I would be seriously remiss if I did not share the "Legend of Hanging Rock" with you.  Hanging Rock is a wonderful national treasure right here in Indiana, but that's nothing compared to it's haunted heritage! The story begins with the beautiful Miami Indian maiden, Wy-nu-sa, who thought she was in love with two handsome and strong Indian braves. (Well who hasn't been there?!)  Both of the braves were, of course, deeply in love with Wy-nu-sa.  So she devised a plan...
A portion of the "hanging" rock, no longer hanging.
Wy-nu-sa agreed to marry the brave who could survive a duel to be held at the summit of Hanging Rock. The unlucky-in-love loser would be plunged to his death in the "swirling waters of the river below."  As Wy-nu-saw secretly watched the battle from the shadows, she realized which of the Indian braves she truly favored.  And of course, he was the one who lost the battle and fell to his death. 
More sections of Hanging Rock that have fallen into the river over time.

When the victorious Indian brave came to claim Wy-nu-sa as his bride, she screamed, "I do not love you! You have killed my one true love. I cannot live without him!" And she threw herself over the cliff's edge and joined her true love in the Happy Hunting Grounds.  With flashlight under my chin...And it is said that the Indian maiden still lurks among the fallen stones at the base of Hanging Rock, mourning her one true love. And in the darkness of the night, passers by can hear her moaning, "You killed my one true love." 

I was really impacted by the massive quantities of exposed root systems I saw at Hanging rock.  The effects of rain and wind erosion on plants growing on a nearly vertical surface, I suppose.  A little alarming, but simultaneously quite beautiful. I love the twisting, entangling, weaving lines of the roots. It is a tiny peek at the amazing and mysterious root structures hidden below the earth's surface. 

I find these intertwining roots symbolic of the tangled heart-strings in Wy-nu-sa's legend. 

Did you know that together with their water-dwelling cousins, snails are number two on the list of most species on earth, second only to insects? There are 43,000 snail species living in the sea, in freshwater or on land. Five hundred land species live on North American soil.
One of about 100 snail shells I found in one particular area of the cliff-side.  The snail Happy Hunting Ground. 
A snail's shell consists of three layers: 1) the hypostracum, the innermost layer; 2) the ostracum, the middle layer, consisting mostly of calcium carbonate; and 3) the shell skin or periostracum, which is made of a mix of proteins that hold the shell's color. After a snail dies, this layer erodes away, exposing the white or gray color of underlying calcium carbonate. This part becomes food for next year's snails. (Answering my burning new snails "move in" to old, abandoned shells? No. They EAT them.)  Again, I am not really this smart.  I found this, and a bunch more really interesting snail (and other creatures) information at  

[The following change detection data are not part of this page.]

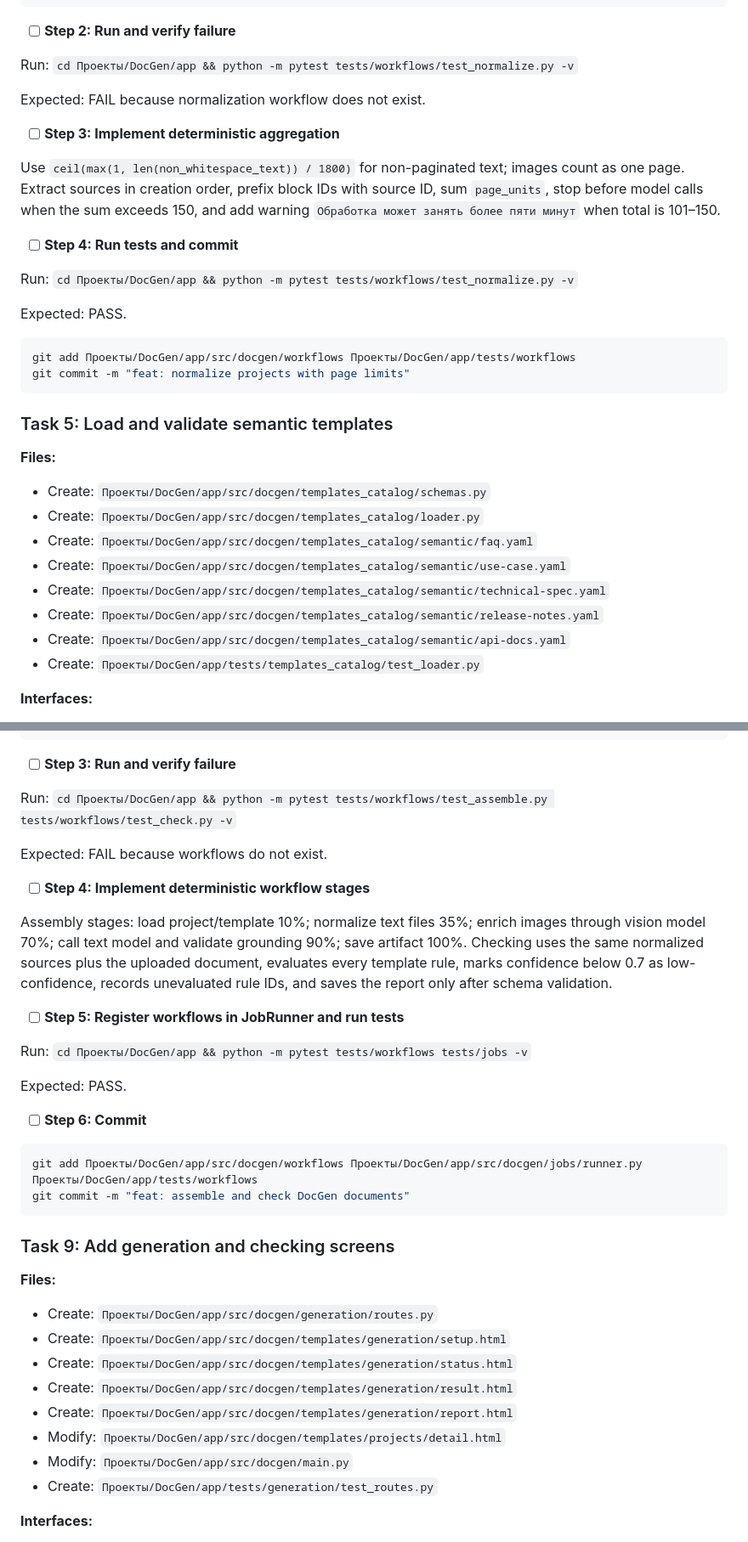
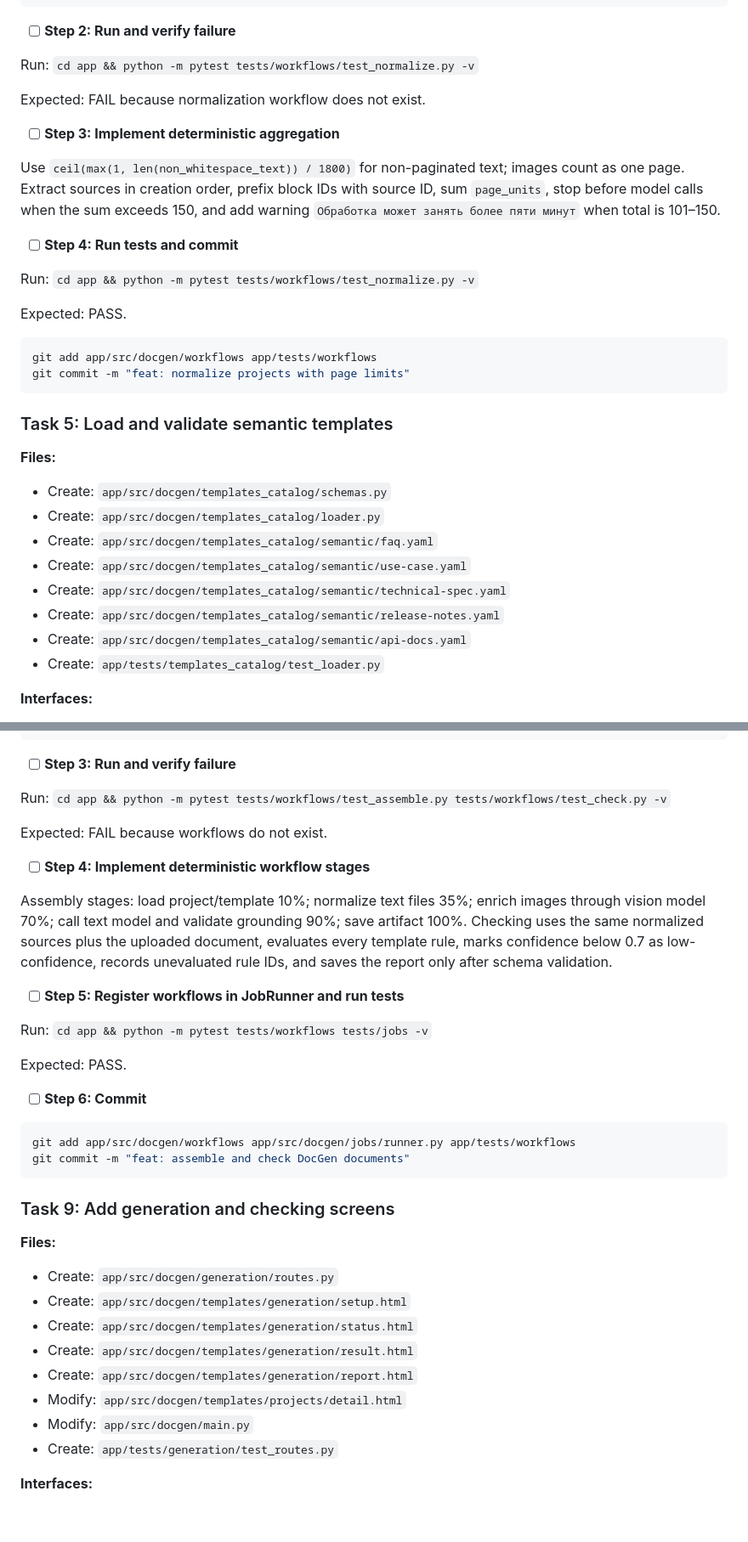
Before and after one commit to arechowska/DocGen, a Markdown page: Планы/2026-08-07-docgen-stage-2-ai-pipeline.md, 2 parts joined by grey strips. Shown at 85% size. Drawn GitHub-style; blank space fills up the shorter version.

````diff
--- a/Планы/2026-08-07-docgen-stage-2-ai-pipeline.md
+++ b/Планы/2026-08-07-docgen-stage-2-ai-pipeline.md
@@ -293,7 +307,7 @@ def test_virtual_page_count_is_deterministic():
 
 - [ ] **Step 2: Run and verify failure**
 
-Run: `cd Проекты/DocGen/app && python -m pytest tests/workflows/test_normalize.py -v`
+Run: `cd app && python -m pytest tests/workflows/test_normalize.py -v`
 
 Expected: FAIL because normalization workflow does not exist.
 
@@ -303,26 +317,26 @@ Use `ceil(max(1, len(non_whitespace_text)) / 1800)` for non-paginated text; imag
 
 - [ ] **Step 4: Run tests and commit**
 
-Run: `cd Проекты/DocGen/app && python -m pytest tests/workflows/test_normalize.py -v`
+Run: `cd app && python -m pytest tests/workflows/test_normalize.py -v`
 
 Expected: PASS.
 
 ```bash
-git add Проекты/DocGen/app/src/docgen/workflows Проекты/DocGen/app/tests/workflows
+git add app/src/docgen/workflows app/tests/workflows
 git commit -m "feat: normalize projects with page limits"
 ```
 
 ### Task 5: Load and validate semantic templates
 
 **Files:**
-- Create: `Проекты/DocGen/app/src/docgen/templates_catalog/schemas.py`
-- Create: `Проекты/DocGen/app/src/docgen/templates_catalog/loader.py`
-- Create: `Проекты/DocGen/app/src/docgen/templates_catalog/semantic/faq.yaml`
-- Create: `Проекты/DocGen/app/src/docgen/templates_catalog/semantic/use-case.yaml`
-- Create: `Проекты/DocGen/app/src/docgen/templates_catalog/semantic/technical-spec.yaml`
-- Create: `Проекты/DocGen/app/src/docgen/templates_catalog/semantic/release-notes.yaml`
-- Create: `Проекты/DocGen/app/src/docgen/templates_catalog/semantic/api-docs.yaml`
-- Create: `Проекты/DocGen/app/tests/templates_catalog/test_loader.py`
+- Create: `app/src/docgen/templates_catalog/schemas.py`
+- Create: `app/src/docgen/templates_catalog/loader.py`
+- Create: `app/src/docgen/templates_catalog/semantic/faq.yaml`
+- Create: `app/src/docgen/templates_catalog/semantic/use-case.yaml`
+- Create: `app/src/docgen/templates_catalog/semantic/technical-spec.yaml`
+- Create: `app/src/docgen/templates_catalog/semantic/release-notes.yaml`
+- Create: `app/src/docgen/templates_catalog/semantic/api-docs.yaml`
+- Create: `app/tests/templates_catalog/test_loader.py`
 
 **Interfaces:**
 - Produces: `SemanticTemplate(id, name, version, sections, rules, style_rules)`
@@ -529,7 +555,7 @@ def test_check_separates_confirmed_and_low_confidence_findings(check_workflow, f
 
 - [ ] **Step 3: Run and verify failure**
 
-Run: `cd Проекты/DocGen/app && python -m pytest tests/workflows/test_assemble.py tests/workflows/test_check.py -v`
+Run: `cd app && python -m pytest tests/workflows/test_assemble.py tests/workflows/test_check.py -v`
 
 Expected: FAIL because workflows do not exist.
 
@@ -539,28 +565,28 @@ Assembly stages: load project/template 10%; normalize text files 35%; enrich ima
 
 - [ ] **Step 5: Register workflows in JobRunner and run tests**
 
-Run: `cd Проекты/DocGen/app && python -m pytest tests/workflows tests/jobs -v`
+Run: `cd app && python -m pytest tests/workflows tests/jobs -v`
 
 Expected: PASS.
 
 - [ ] **Step 6: Commit**
 
 ```bash
-git add Проекты/DocGen/app/src/docgen/workflows Проекты/DocGen/app/src/docgen/jobs/runner.py Проекты/DocGen/app/tests/workflows
+git add app/src/docgen/workflows app/src/docgen/jobs/runner.py app/tests/workflows
 git commit -m "feat: assemble and check DocGen documents"
 ```
 
 ### Task 9: Add generation and checking screens
 
 **Files:**
-- Create: `Проекты/DocGen/app/src/docgen/generation/routes.py`
-- Create: `Проекты/DocGen/app/src/docgen/templates/generation/setup.html`
-- Create: `Проекты/DocGen/app/src/docgen/templates/generation/status.html`
-- Create: `Проекты/DocGen/app/src/docgen/templates/generation/result.html`
-- Create: `Проекты/DocGen/app/src/docgen/templates/generation/report.html`
-- Modify: `Проекты/DocGen/app/src/docgen/templates/projects/detail.html`
-- Modify: `Проекты/DocGen/app/src/docgen/main.py`
-- Create: `Проекты/DocGen/app/tests/generation/test_routes.py`
+- Create: `app/src/docgen/generation/routes.py`
+- Create: `app/src/docgen/templates/generation/setup.html`
+- Create: `app/src/docgen/templates/generation/status.html`
+- Create: `app/src/docgen/templates/generation/result.html`
+- Create: `app/src/docgen/templates/generation/report.html`
+- Modify: `app/src/docgen/templates/projects/detail.html`
+- Modify: `app/src/docgen/main.py`
+- Create: `app/tests/generation/test_routes.py`
 
 **Interfaces:**
 - Produces: `POST /projects/{id}/jobs/assemble`, `POST /projects/{id}/jobs/check`
````
Also changed, not shown: other parts of Планы/2026-08-07-docgen-stage-2-ai-pipeline.md (+127 -74 lines).
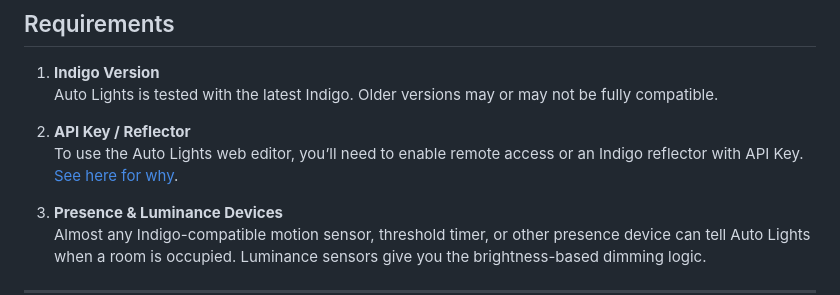
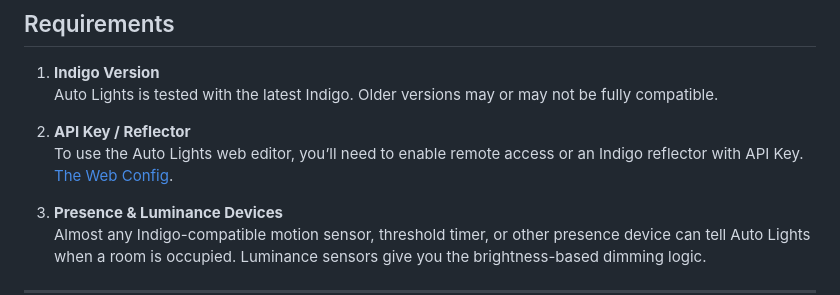
Before and after one commit to mlamoure/indigo-auto-lights, a Markdown page: README.MD, the part around the change. Rendered like a GitHub page.

Commit message:
docs: fix markdown link formatting in README

```diff
--- a/README.MD
+++ b/README.MD
@@ -35,8 +35,7 @@ Indigo Triggers and Variables to achieve a basic level of automatic light contro
    Auto Lights is tested with the latest Indigo. Older versions may or may not be fully compatible.
 
 2. **API Key / Reflector**
-   To use the Auto Lights web editor, you’ll need to enable remote access or an Indigo reflector with API Key. [See here
-   for why](The%20Web%20Config).
+   To use the Auto Lights web editor, you’ll need to enable remote access or an Indigo reflector with API Key. [The Web Config](The%20Web%20Config).
 
 3. **Presence & Luminance Devices**
    Almost any Indigo-compatible motion sensor, threshold timer, or other presence device can tell Auto Lights when a
```
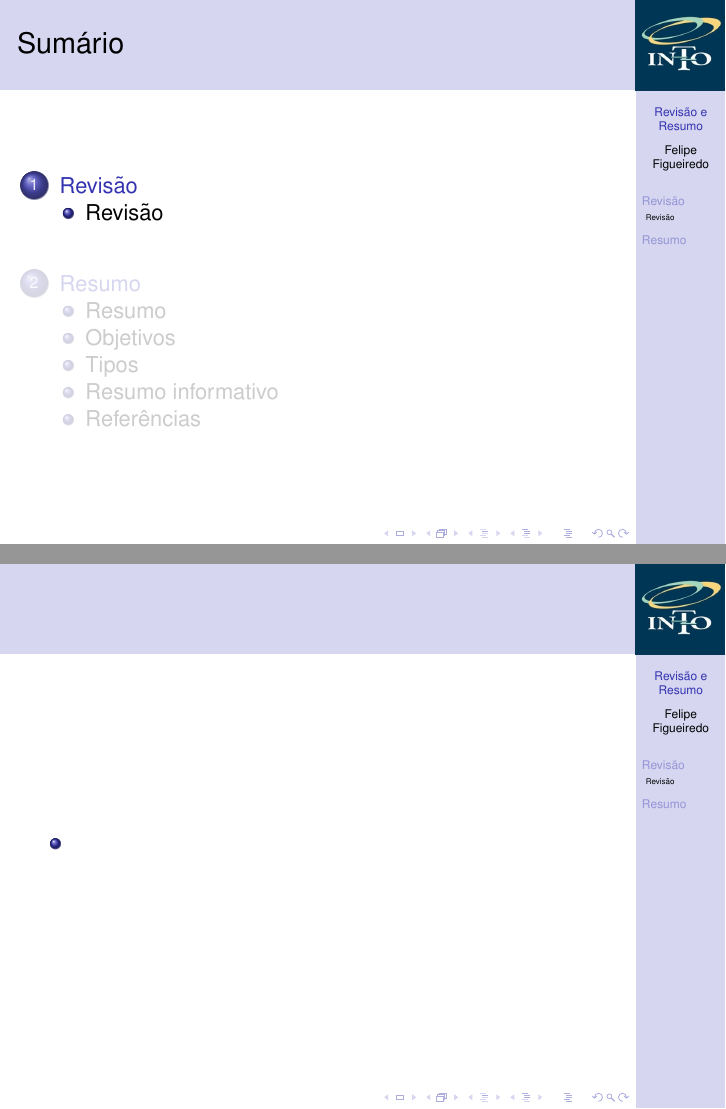
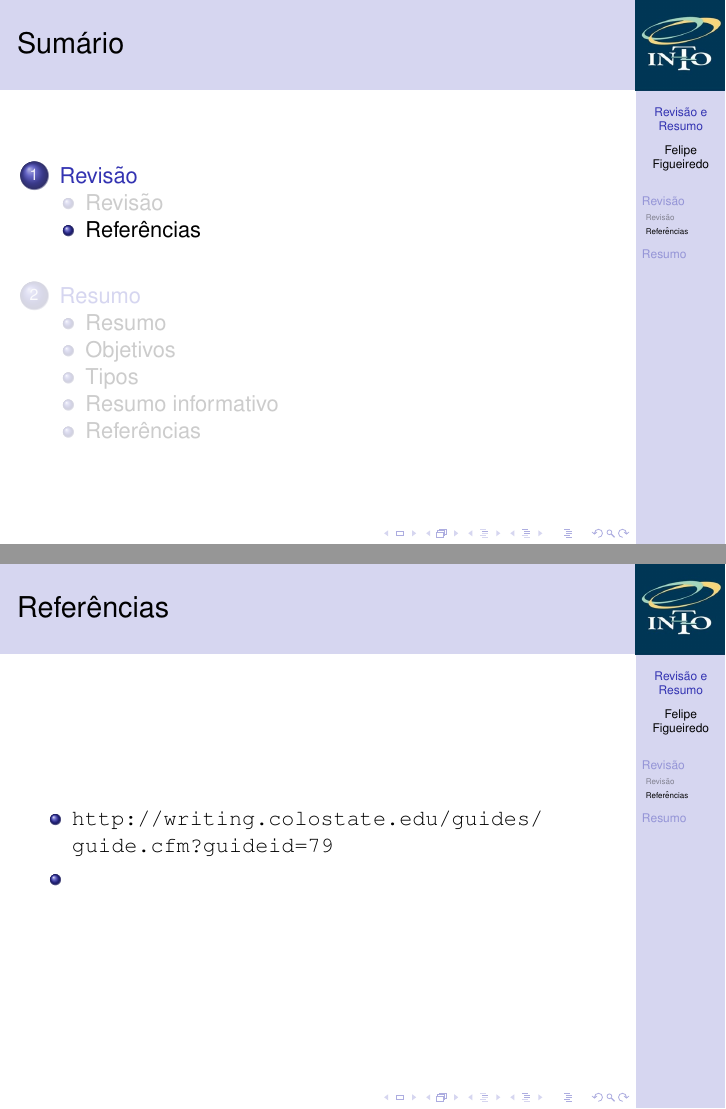
Before and after one commit to philsf/Metodologia_Cientifica, LaTeX slides (Aulas/MC - Aula Revisao e Resumo.tex): pages 4 and 5 of 39 before the commit and pages 6 and 7 of 41 after it, joined at a grey line. Compiled offline with pdfLaTeX.

Commit message:
* Aulas/MC - Aula Revisao e Resumo.tex: Referências de revisão

```diff
--- a/Aulas/MC - Aula Revisao e Resumo.tex
+++ b/Aulas/MC - Aula Revisao e Resumo.tex
@@ -166,6 +166,17 @@
   \item
   \end{itemize}
 \end{frame}
+
+
+\subsection{Referências}
+
+\begin{frame}{Referências}
+  \begin{itemize}
+  \item<1-> \url{http://writing.colostate.edu/guides/guide.cfm?guideid=79}
+  \item<1-> \url{}
+  \end{itemize}
+\end{frame}
+
 
 \section{Resumo}
 
```
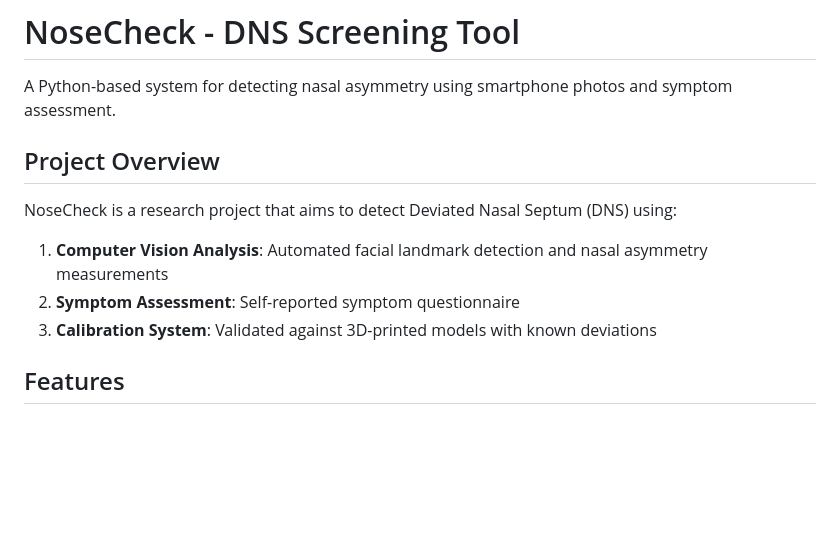
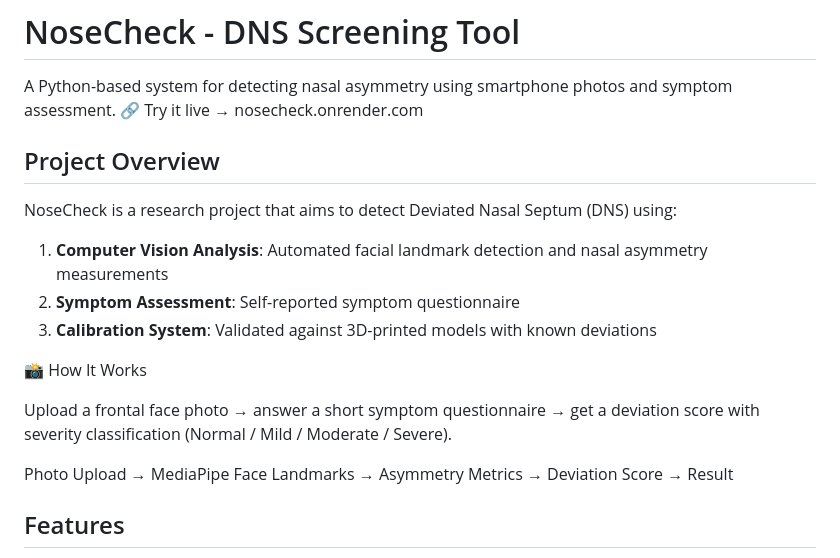
Before and after one commit to sairamvottikonda-tech/NoseCheckAI, a Markdown page: README.md, the part around the change. Rendered like a GitHub page; blank space fills up the shorter version.

Commit message:
Update README with live demo link and process overview
Added live demo link and how the system works.

```diff
--- a/README.md
+++ b/README.md
@@ -1,6 +1,7 @@
 # NoseCheck - DNS Screening Tool
 
 A Python-based system for detecting nasal asymmetry using smartphone photos and symptom assessment.
+🔗 Try it live → nosecheck.onrender.com
 
 ## Project Overview
 
@@ -8,6 +9,12 @@ NoseCheck is a research project that aims to detect Deviated Nasal Septum (DNS)
 1. **Computer Vision Analysis**: Automated facial landmark detection and nasal asymmetry measurements
 2. **Symptom Assessment**: Self-reported symptom questionnaire
 3. **Calibration System**: Validated against 3D-printed models with known deviations
+
+📸 How It Works
+
+Upload a frontal face photo → answer a short symptom questionnaire → get a deviation score with severity classification (Normal / Mild / Moderate / Severe).
+
+Photo Upload  →  MediaPipe Face Landmarks  →  Asymmetry Metrics  →  Deviation Score  →  Result
 
 ## Features
 
```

Finally! At the very end of our hike one of the kids found a sign of spring, albeit tiny!
Just down the road from Hanging Rock is our next stop, Kokiwanee Nature Preserve. Stay tuned...